## To do
Look through the entries below and say how many lines contain the string "socialName". Give the number only.

## Extracted material

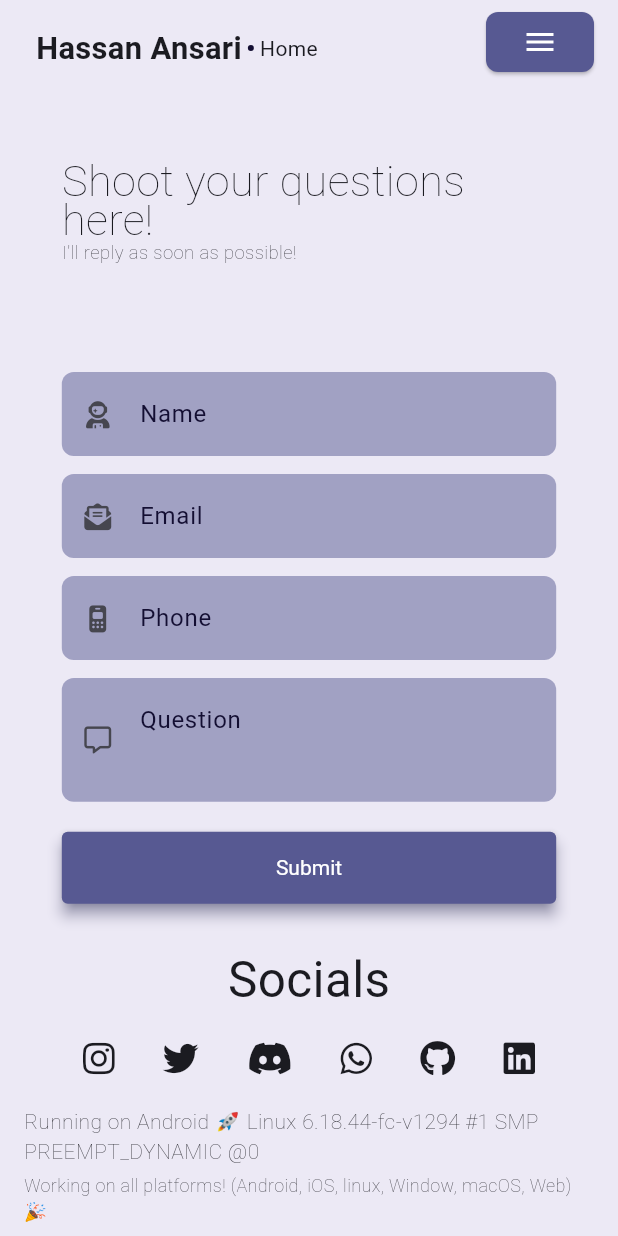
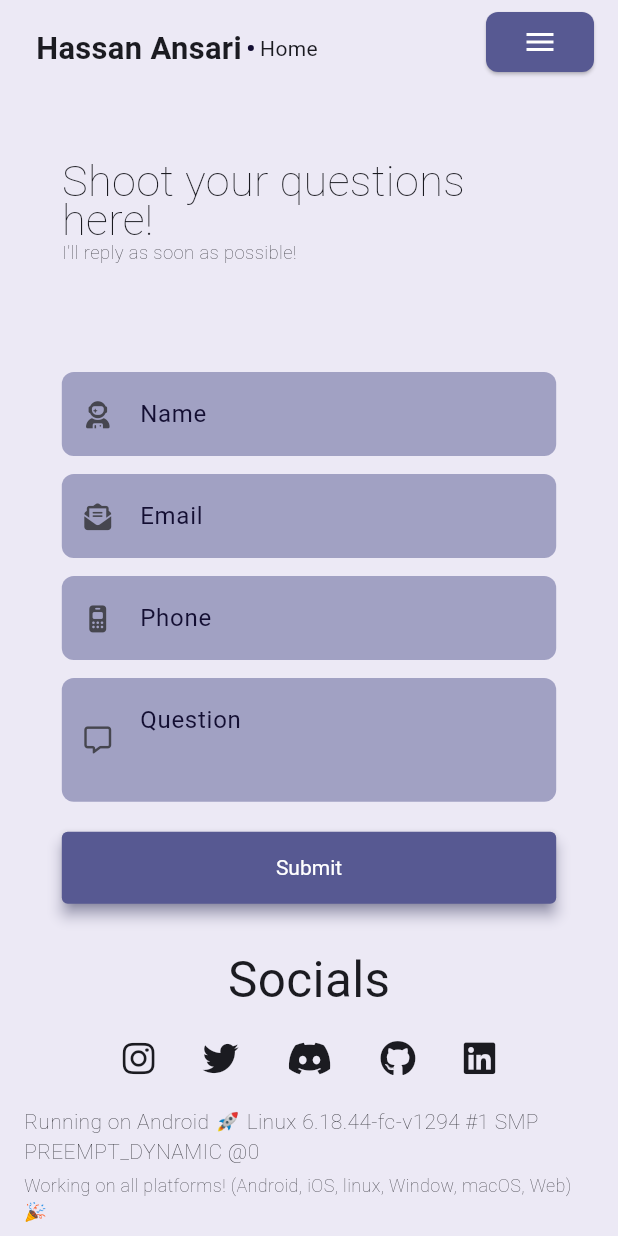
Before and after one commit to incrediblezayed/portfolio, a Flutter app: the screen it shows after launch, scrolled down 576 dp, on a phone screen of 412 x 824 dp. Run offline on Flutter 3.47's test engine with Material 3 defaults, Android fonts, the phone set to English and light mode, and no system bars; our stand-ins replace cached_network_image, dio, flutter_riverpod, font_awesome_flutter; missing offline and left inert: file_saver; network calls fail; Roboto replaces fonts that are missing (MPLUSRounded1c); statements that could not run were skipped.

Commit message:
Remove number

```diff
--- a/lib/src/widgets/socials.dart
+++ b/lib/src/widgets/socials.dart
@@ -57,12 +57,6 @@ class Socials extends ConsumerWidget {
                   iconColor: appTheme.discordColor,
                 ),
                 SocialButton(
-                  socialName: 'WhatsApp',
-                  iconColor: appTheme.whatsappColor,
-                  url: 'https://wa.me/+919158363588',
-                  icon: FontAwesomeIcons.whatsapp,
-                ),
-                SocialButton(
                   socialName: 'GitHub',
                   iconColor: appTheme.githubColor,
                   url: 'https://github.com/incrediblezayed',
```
--
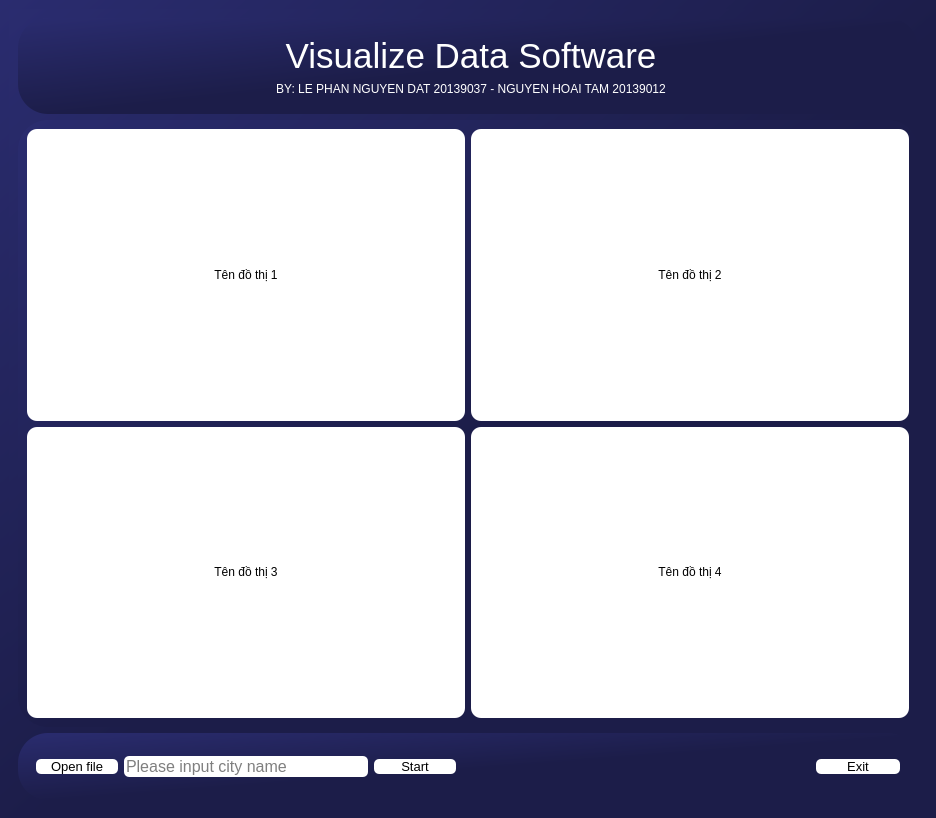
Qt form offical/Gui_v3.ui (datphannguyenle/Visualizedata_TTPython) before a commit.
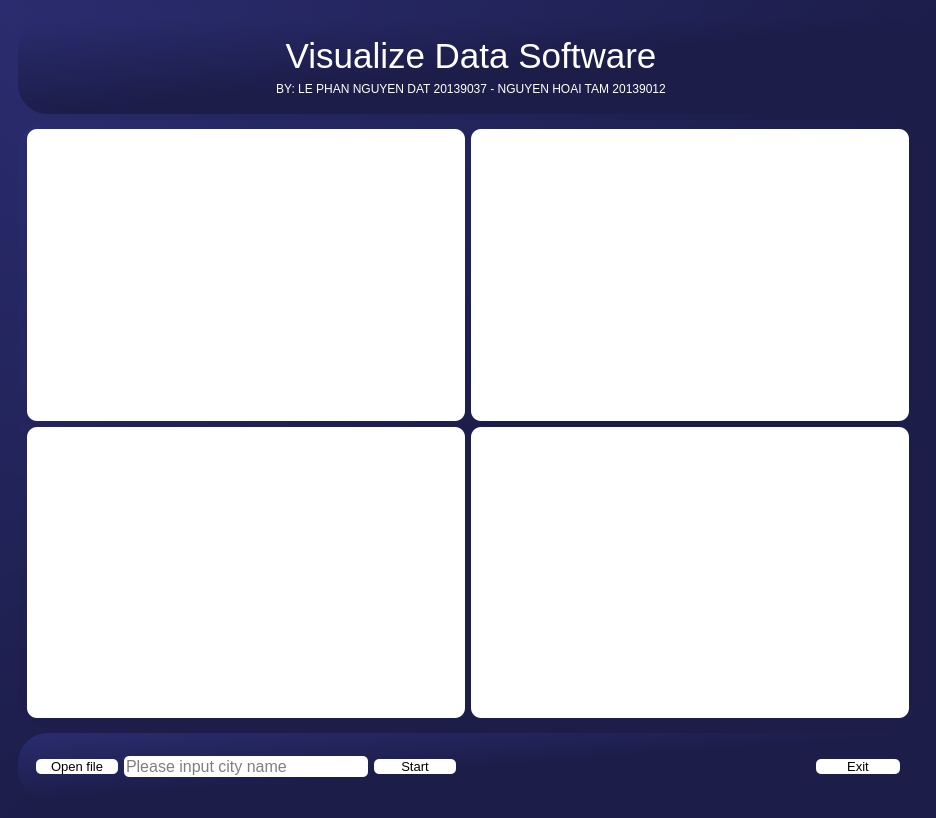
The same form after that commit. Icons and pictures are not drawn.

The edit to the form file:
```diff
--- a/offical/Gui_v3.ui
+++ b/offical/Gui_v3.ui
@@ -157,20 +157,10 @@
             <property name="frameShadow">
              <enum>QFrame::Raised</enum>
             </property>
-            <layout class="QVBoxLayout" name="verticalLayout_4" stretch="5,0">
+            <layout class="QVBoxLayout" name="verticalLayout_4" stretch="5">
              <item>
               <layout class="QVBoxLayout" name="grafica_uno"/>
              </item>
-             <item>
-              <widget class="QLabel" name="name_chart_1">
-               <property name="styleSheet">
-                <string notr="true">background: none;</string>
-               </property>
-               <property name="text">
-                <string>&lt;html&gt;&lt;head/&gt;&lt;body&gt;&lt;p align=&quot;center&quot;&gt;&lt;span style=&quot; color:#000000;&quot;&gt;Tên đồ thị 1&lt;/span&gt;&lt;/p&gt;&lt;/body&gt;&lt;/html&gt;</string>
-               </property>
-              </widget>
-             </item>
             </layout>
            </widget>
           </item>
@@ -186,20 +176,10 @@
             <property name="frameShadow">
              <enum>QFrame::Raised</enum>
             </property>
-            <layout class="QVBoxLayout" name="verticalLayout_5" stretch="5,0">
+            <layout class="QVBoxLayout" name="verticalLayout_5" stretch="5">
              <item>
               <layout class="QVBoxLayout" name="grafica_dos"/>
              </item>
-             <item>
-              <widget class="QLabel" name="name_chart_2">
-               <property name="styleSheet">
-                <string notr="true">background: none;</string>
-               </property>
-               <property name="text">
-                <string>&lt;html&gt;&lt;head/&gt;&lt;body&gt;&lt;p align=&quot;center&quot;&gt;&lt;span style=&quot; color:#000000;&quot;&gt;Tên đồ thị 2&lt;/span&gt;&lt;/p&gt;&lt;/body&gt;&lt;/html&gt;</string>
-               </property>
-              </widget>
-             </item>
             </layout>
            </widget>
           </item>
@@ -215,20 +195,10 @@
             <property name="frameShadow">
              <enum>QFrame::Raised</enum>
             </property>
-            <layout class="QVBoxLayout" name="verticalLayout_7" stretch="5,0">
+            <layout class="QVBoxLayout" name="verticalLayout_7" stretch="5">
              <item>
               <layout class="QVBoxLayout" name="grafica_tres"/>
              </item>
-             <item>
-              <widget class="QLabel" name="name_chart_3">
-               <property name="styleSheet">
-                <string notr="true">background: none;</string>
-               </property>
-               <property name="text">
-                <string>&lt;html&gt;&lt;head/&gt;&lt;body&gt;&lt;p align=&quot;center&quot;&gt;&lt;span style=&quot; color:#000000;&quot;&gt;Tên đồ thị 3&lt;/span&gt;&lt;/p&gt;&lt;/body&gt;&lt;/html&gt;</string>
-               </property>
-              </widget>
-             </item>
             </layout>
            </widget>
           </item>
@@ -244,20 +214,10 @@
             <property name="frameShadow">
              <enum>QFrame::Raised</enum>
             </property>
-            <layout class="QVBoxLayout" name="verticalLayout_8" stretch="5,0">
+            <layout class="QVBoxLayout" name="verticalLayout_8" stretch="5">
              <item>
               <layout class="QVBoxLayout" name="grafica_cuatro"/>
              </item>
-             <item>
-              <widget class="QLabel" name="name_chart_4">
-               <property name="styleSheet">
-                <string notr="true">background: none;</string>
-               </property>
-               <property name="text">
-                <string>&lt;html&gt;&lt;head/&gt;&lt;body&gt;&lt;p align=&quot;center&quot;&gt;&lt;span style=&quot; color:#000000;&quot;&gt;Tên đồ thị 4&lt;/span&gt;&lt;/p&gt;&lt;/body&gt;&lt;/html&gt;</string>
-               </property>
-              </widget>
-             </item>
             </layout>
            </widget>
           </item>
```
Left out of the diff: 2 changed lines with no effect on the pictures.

## Result
2